[SOURCE MATERIAL — start]
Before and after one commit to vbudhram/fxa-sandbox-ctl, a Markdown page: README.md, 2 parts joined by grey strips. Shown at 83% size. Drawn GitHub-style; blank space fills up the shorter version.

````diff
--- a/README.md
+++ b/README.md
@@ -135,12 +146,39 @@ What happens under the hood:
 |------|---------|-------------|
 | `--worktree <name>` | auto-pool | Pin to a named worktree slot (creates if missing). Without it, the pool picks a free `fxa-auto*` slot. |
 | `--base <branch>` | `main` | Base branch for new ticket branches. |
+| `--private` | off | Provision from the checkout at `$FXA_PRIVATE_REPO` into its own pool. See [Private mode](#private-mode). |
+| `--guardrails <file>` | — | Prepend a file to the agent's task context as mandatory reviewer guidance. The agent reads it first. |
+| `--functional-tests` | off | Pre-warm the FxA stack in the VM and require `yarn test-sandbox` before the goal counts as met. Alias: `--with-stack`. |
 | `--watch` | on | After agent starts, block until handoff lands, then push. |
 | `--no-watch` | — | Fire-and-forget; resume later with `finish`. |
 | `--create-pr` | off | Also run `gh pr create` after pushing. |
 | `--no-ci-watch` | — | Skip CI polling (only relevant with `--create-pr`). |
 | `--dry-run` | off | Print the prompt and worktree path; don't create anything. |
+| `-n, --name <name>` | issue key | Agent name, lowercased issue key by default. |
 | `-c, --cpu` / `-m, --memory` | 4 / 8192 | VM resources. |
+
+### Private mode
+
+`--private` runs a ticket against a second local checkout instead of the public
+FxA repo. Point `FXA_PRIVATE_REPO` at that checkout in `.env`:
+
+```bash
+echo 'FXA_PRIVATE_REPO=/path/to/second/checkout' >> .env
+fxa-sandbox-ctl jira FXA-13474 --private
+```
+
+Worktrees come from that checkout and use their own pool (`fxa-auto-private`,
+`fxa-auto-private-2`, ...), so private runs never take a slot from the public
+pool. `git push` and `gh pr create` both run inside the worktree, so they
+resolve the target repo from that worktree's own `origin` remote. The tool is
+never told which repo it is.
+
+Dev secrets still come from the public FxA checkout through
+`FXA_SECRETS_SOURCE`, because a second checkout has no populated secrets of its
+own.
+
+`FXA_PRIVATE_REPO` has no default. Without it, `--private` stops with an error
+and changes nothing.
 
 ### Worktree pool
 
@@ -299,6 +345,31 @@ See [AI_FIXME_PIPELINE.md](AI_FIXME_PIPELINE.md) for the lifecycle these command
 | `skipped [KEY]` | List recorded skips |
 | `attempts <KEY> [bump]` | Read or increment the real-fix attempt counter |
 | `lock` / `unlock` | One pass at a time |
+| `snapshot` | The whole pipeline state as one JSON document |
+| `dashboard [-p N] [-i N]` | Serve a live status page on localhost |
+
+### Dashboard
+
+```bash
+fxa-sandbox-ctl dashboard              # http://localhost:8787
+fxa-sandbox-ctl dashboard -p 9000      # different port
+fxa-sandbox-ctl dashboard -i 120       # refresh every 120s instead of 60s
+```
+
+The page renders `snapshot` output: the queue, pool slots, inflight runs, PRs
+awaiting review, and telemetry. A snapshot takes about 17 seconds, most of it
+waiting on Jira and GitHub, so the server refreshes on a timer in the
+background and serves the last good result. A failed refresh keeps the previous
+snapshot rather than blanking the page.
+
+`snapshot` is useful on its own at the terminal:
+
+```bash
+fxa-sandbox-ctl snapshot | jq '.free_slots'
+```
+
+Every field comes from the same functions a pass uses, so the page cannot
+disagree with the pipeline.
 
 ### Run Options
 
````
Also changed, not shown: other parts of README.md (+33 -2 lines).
[SOURCE MATERIAL — finish]
Wherever the string "page" appears in a line of the records above, copy that line.

Before and after one commit to vbudhram/fxa-sandbox-ctl, a Markdown page: README.md, 2 parts joined by grey strips. Shown at 83% size. Drawn GitHub-style; blank space fills up the shorter version.
+| `dashboard [-p N] [-i N]` | Serve a live status page on localhost |
+The page renders `snapshot` output: the queue, pool slots, inflight runs, PRs
+snapshot rather than blanking the page.
+Every field comes from the same functions a pass uses, so the page cannot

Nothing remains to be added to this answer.